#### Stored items
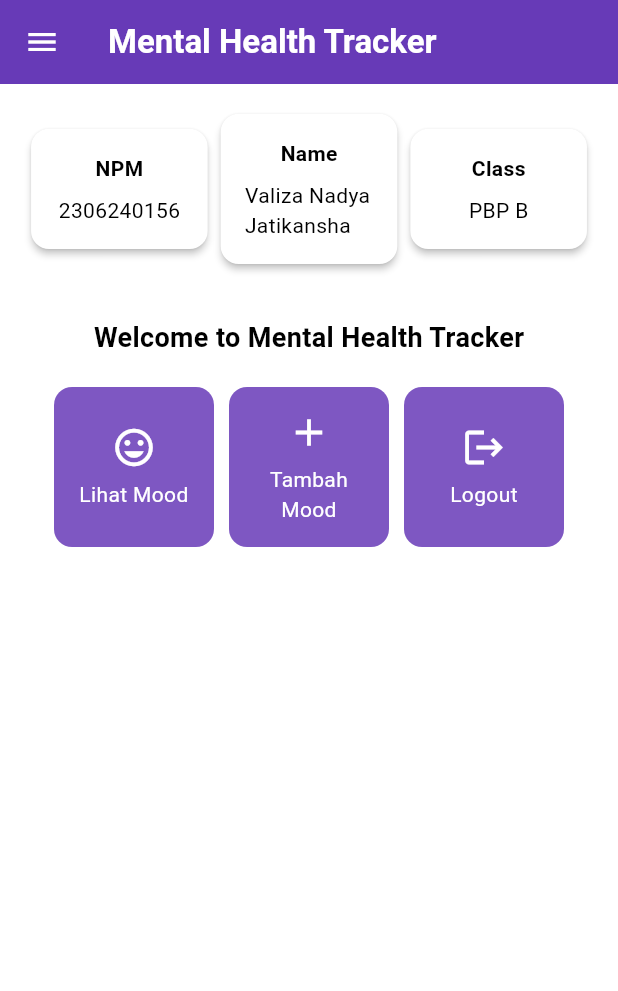
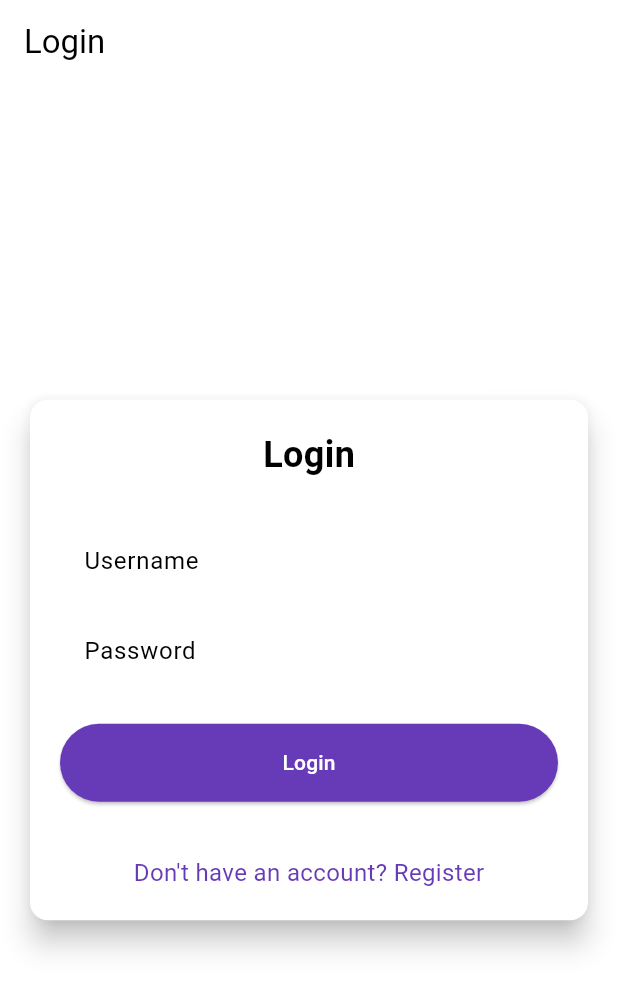
Before and after one commit to valizanady/mental-health-tracker-mobile, a Flutter app: the screen it shows after launch, on a phone screen of 412 x 824 dp. Shown: the top 991 px of the screen. Run offline on Flutter 3.47's test engine with Material 3 defaults, Android fonts, the phone set to English and light mode, and no system bars; missing offline and left inert: pbp_django_auth.

Commit message:
done tutorial 8

```diff
--- a/lib/main.dart
+++ b/lib/main.dart
@@ -1,5 +1,7 @@
 import 'package:flutter/material.dart';
-import 'package:mental_health_tracker/screens/menu.dart';
+import 'package:mental_health_tracker/screens/login.dart';
+import 'package:pbp_django_auth/pbp_django_auth.dart';
+import 'package:provider/provider.dart';
 
 void main() {
   runApp(const MyApp());
@@ -8,32 +10,23 @@ void main() {
 class MyApp extends StatelessWidget {
   const MyApp({super.key});
 
-  // This widget is the root of your application.
   @override
   Widget build(BuildContext context) {
-    return MaterialApp(
-      title: 'Flutter Demo',
-      theme: ThemeData(
-        // This is the theme of your application.
-        //
-        // TRY THIS: Try running your application with "flutter run". You'll see
-        // the application has a purple toolbar. Then, without quitting the app,
-        // try changing the seedColor in the colorScheme below to Colors.green
-        // and then invoke "hot reload" (save your changes or press the "hot
-        // reload" button in a Flutter-supported IDE, or press "r" if you used
-        // the command line to start the app).
-        //
-        // Notice that the counter didn't reset back to zero; the application
-        // state is not lost during the reload. To reset the state, use hot
-        // restart instead.
-        //
-        // This works for code too, not just values: Most code changes can be
-        // tested with just a hot reload.
-         colorScheme: ColorScheme.fromSwatch(
+    return Provider(
+      create: (_) {
+        CookieRequest request = CookieRequest();
+        return request;
+      },
+      child: MaterialApp(
+        title: 'Mental Health Tracker',
+        theme: ThemeData(
+          useMaterial3: true,
+          colorScheme: ColorScheme.fromSwatch(
             primarySwatch: Colors.deepPurple,
-      ).copyWith(secondary: Colors.deepPurple[400]),
+          ).copyWith(secondary: Colors.deepPurple[400]),
+        ),
+        home: const LoginPage(),
       ),
-      home: MyHomePage(),
     );
   }
 }
--- /dev/null
+++ b/lib/screens/login.dart
@@ -0,0 +1,181 @@
+import 'package:mental_health_tracker/screens/menu.dart';
+import 'package:flutter/material.dart';
+import 'package:pbp_django_auth/pbp_django_auth.dart';
+import 'package:provider/provider.dart';
+import 'package:mental_health_tracker/screens/register.dart';
+
+void main() {
+  runApp(const LoginApp());
+}
+
+class LoginApp extends StatelessWidget {
+  const LoginApp({super.key});
+
+  @override
+  Widget build(BuildContext context) {
+    return MaterialApp(
+      title: 'Login',
+      theme: ThemeData(
+        useMaterial3: true,
+        colorScheme: ColorScheme.fromSwatch(
+          primarySwatch: Colors.deepPurple,
+        ).copyWith(secondary: Colors.deepPurple[400]),
+      ),
+      home: const LoginPage(),
+    );
+  }
+}
+
+class LoginPage extends StatefulWidget {
+  const LoginPage({super.key});
+
+  @override
+  State<LoginPage> createState() => _LoginPageState();
+}
+
+class _LoginPageState extends State<LoginPage> {
+  final TextEditingController _usernameController = TextEditingController();
+  final TextEditingController _passwordController = TextEditingController();
+
+  @override
+  Widget build(BuildContext context) {
+    final request = context.watch<CookieRequest>();
+
+    return Scaffold(
+      appBar: AppBar(
+        title: const Text('Login'),
+      ),
+      body: Center(
+        child: SingleChildScrollView(
+          padding: const EdgeInsets.all(16.0),
+          child: Card(
+            elevation: 8,
+            shape: RoundedRectangleBorder(
+              borderRadius: BorderRadius.circular(12.0),
+            ),
+            child: Padding(
+              padding: const EdgeInsets.all(20.0),
+              child: Column(
+                mainAxisSize: MainAxisSize.min,
+                children: [
+                  const Text(
+                    'Login',
+                    style: TextStyle(
+                      fontSize: 24.0,
+                      fontWeight: FontWeight.bold,
+                    ),
+                  ),
+                  const SizedBox(height: 30.0),
+                  TextField(
+                    controller: _usernameController,
+                    decoration: const InputDecoration(
+                      labelText: 'Username',
+                      hintText: 'Enter your username',
+                      border: OutlineInputBorder(
+                        borderRadius: BorderRadius.all(Radius.circular(12.0)),
+                      ),
+                      contentPadding:
+                          EdgeInsets.symmetric(horizontal: 12.0, vertical: 8.0),
+                    ),
+                  ),
+                  const SizedBox(height: 12.0),
+                  TextField(
+                    controller: _passwordController,
+                    decoration: const InputDecoration(
+                      labelText: 'Password',
+                      hintText: 'Enter your password',
+                      border: OutlineInputBorder(
+                        borderRadius: BorderRadius.all(Radius.circular(12.0)),
+                      ),
+                      contentPadding:
+                          EdgeInsets.symmetric(horizontal: 12.0, vertical: 8.0),
+                    ),
+                    obscureText: true,
+                  ),
+                  const SizedBox(height: 24.0),
+                  ElevatedButton(
+                    onPressed: () async {
+                      String username = _usernameController.text;
+                      String password = _passwordController.text;
+
+                      // Cek kredensial
+                      // TODO: Ganti URL dan jangan lupa tambahkan trailing slash (/) di akhir URL!
+                      // Untuk menyambungkan Android emulator dengan Django pada localhost,
+                      // gunakan URL http://10.0.2.2/
+                      final response = await request
+                          .login("http://localhost:8000/auth/login/", {
+                        'username': username,
+                        'password': password,
+                      });
+
+                      if (request.loggedIn) {
+                        String message = response['message'];
+                        String uname = response['username'];
+                        if (context.mounted) {
+                          Navigator.pushReplacement(
+                            context,
+                            MaterialPageRoute(
+                                builder: (context) => MyHomePage()),
+                          );
+                          ScaffoldMessenger.of(context)
+                            ..hideCurrentSnackBar()
+                            ..showSnackBar(
+                              SnackBar(
+                                  content:
+                                      Text("$message Selamat datang, $uname.")),
+                            );
+                        }
+                      } else {
+                        if (context.mounted) {
+                          showDialog(
+                            context: context,
+                            builder: (context) => AlertDialog(
+                              title: const Text('Login Gagal'),
+                              content: Text(response['message']),
+                              actions: [
+                                TextButton(
+                                  child: const Text('OK'),
+                                  onPressed: () {
+                                    Navigator.pop(context);
+                                  },
+                                ),
+                              ],
+                            ),
+                          );
+                        }
+                      }
+                    },
+                    style: ElevatedButton.styleFrom(
+                      foregroundColor: Colors.white,
+                      minimumSize: const Size(double.infinity, 50),
+                      backgroundColor: Theme.of(context).colorScheme.primary,
+                      padding: const EdgeInsets.symmetric(vertical: 16.0),
+                    ),
+                    child: const Text('Login'),
+                  ),
+                  const SizedBox(height: 36.0),
+                  GestureDetector(
+                    onTap: () {
+                      Navigator.push(
+                        context,
+                        MaterialPageRoute(
+                            builder: (context) => const RegisterPage()),
+                      );
+                    },
+                    child: Text(
+                      'Don\'t have an account? Register',
+                      style: TextStyle(
+                        color: Theme.of(context).colorScheme.primary,
+                        fontSize: 16.0,
+                      ),
+                    ),
+                  ),
+                ],
+              ),
+            ),
+          ),
+        ),
+      ),
+    );
+  }
+}
--- a/pubspec.yaml
+++ b/pubspec.yaml
@@ -35,6 +35,9 @@ dependencies:
   # The following adds the Cupertino Icons font to your application.
   # Use with the CupertinoIcons class for iOS style icons.
   cupertino_icons: ^1.0.8
+  provider: ^6.1.2
+  pbp_django_auth: ^0.4.0
+  http: ^1.2.2
 
 dev_dependencies:
   flutter_test:
```
Also changed, not shown: lib/models/mood_entry.dart (added, +65 -0 lines), lib/screens/list_moodentry.dart (added, +90 -0 lines), lib/screens/moodentry_form.dart (+36 -32 lines), lib/screens/register.dart (added, +166 -0 lines), lib/widgets/left_drawer.dart (+13 -2 lines), lib/widgets/mood_card.dart (+44 -13 lines), pubspec.lock, 2 other files.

#### How to complete this task
In the entries above, find each line with the word "ElevatedButton" and show it.

#### Answer box
+                  ElevatedButton(
+                    style: ElevatedButton.styleFrom(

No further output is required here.